In case you have not guessed, this movie is a comedy. It is not a slapstick take on the delusional quest of a mythic figure to conquer the dark side of one of the most complex figures of the twentieth century. It is a comedy of manners. Two completely different worlds collide, the self important musical entertainer, used to getting what he wants because of who he was, and the shrewd political Machiavelli, who is thawed and ultimately charmed out of his natural persona to reveal a human with the same needs as the rest of us. I don’t want to dismiss the work of Joey and Hanala Sagal, who are listed as the primary screenwriters, but having read his recent memoir about making “The Princess Bride” and listened to him at a screening/book signing, I can say that actor and co-producer of this film Cary Elwes, brought some comic perspective to the story as well. Joey also has a cameo as an Elvis impersonator in the film, so he gets to show a little of his comic flair on screen as well as on the page.

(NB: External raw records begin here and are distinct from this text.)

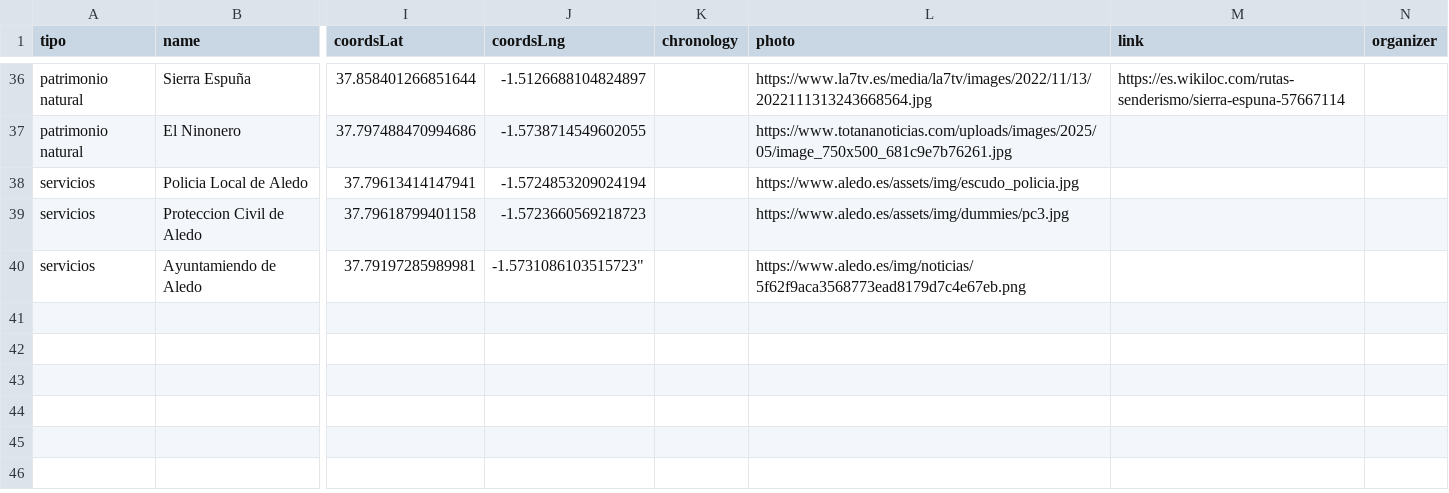
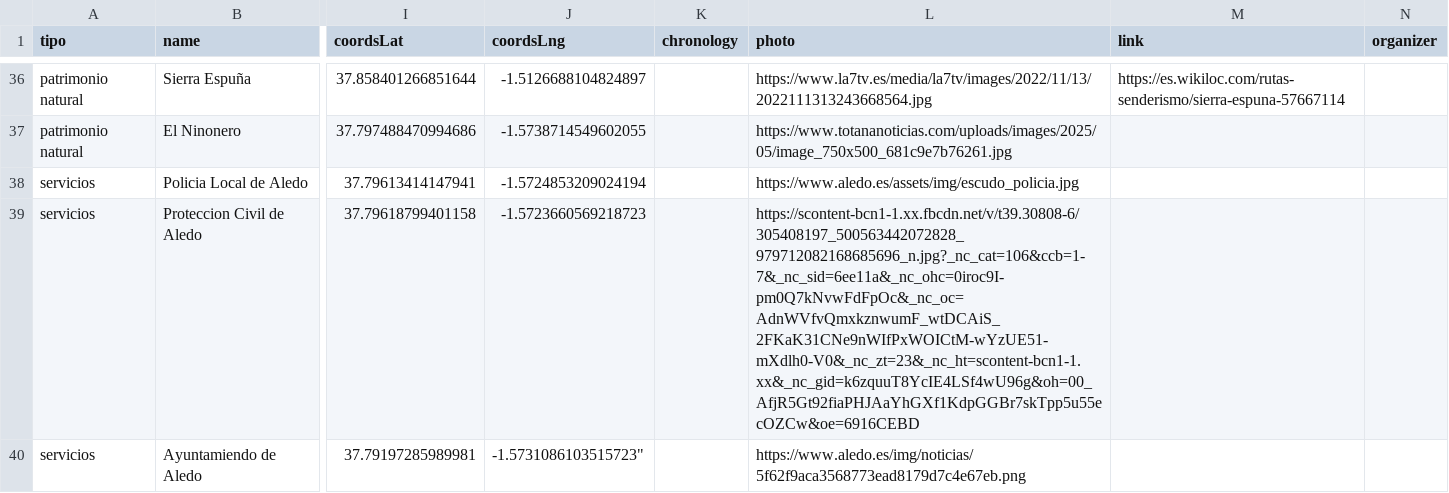
Before and after one commit to aledoflora/WebBancoMemoriaAledo, a CSV file: data/datos_aledo.csv, drawn as a sheet; only a part is shown, gaps mark what is left out; the diff covers the shown part only; the diff names each change by its address in the sheet, - before the commit and + after, or states it on an @@ line.

```diff
--- a/data/datos_aledo.csv
+++ b/data/datos_aledo.csv
-L39 (photo): https://www.aledo.es/assets/img/dummies/pc3.jpg
+L39 (photo): https://scontent-bcn1-1.xx.fbcdn.net/v/t39.30808-6/305408197_500563442072828_979712082168685696_n.jpg?_nc_cat=106&ccb=1-7&_nc_sid=6ee11a&_nc_ohc=0iroc9I-pm0Q7kNvwFdFpOc&_nc_oc=AdnWVfvQmxkznwumF_wtDCAiS_2FKaK31CNe9nWIfPxWOICtM-wYzUE51-mXdlh0-V0&_nc_zt=23&_nc_ht=scontent-bcn1-1.xx&_nc_gid=k6zquuT8YcIE4LSf4wU96g&oh=00_AfjR5Gt92fiaPHJAaYhGXf1KdpGGBr7skTpp5u55ecOZCw&oe=6916CEBD
```
Also changed, not shown: 3 added rows elsewhere in this file, 1 other file.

Many people can take credit for turning this odd piece of history into an amusing film of less consequence than many but with a couple of huge belly laughs. Colin Hanks, plays Egil “Bud” Krough, the aid to the President that talks him into meeting with Presley and later was a key figure in the Watergate scandal. His comic double takes and perfectly placed exclamations of the “F” word, will bring a smile to your face. Johnny Knoxville shows up as Sonny West, one of the Memphis Mafia that were pals and employees of the King. He does not have a lot of dialogue but his slack jawed expression says volumes at times. The deadpan faces of the Secret Service guys trying to screen Elvis and the fan dazzled eyes of the women working in the Narcotics Bureau and the White House, also make this movie a lot of fun.
It’s been a month since i saw a film in the theater, and that was “Batman v. Superman”, a bloated but spectacular super hero film that does everything to show how epic it is except entertain us. These three movies don’t have a tenth of the budget of that film, but each one supplied so much more pleasure that it should be embarrassing to Hollywood.